Postby wannabefitter » Sat Aug 15, 2009 9:05 pm

Should I run if I have a cold virus?

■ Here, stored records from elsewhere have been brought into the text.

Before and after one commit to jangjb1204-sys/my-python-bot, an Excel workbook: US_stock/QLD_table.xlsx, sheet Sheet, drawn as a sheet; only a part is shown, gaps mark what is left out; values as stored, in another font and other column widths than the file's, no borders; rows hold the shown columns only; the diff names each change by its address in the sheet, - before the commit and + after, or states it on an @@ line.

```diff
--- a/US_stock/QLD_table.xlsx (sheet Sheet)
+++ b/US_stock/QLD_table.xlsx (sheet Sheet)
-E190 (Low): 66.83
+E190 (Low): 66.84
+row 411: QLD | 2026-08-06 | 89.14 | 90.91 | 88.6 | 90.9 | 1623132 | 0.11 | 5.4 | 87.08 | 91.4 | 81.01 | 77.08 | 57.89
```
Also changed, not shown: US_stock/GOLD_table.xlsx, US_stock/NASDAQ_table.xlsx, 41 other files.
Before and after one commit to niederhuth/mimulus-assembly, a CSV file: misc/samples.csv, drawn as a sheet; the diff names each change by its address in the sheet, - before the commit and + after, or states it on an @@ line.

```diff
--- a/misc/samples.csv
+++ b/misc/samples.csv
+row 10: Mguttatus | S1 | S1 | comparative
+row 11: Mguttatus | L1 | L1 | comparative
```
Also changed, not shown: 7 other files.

Does excersise do more harm than good when unwell?
wannabefitter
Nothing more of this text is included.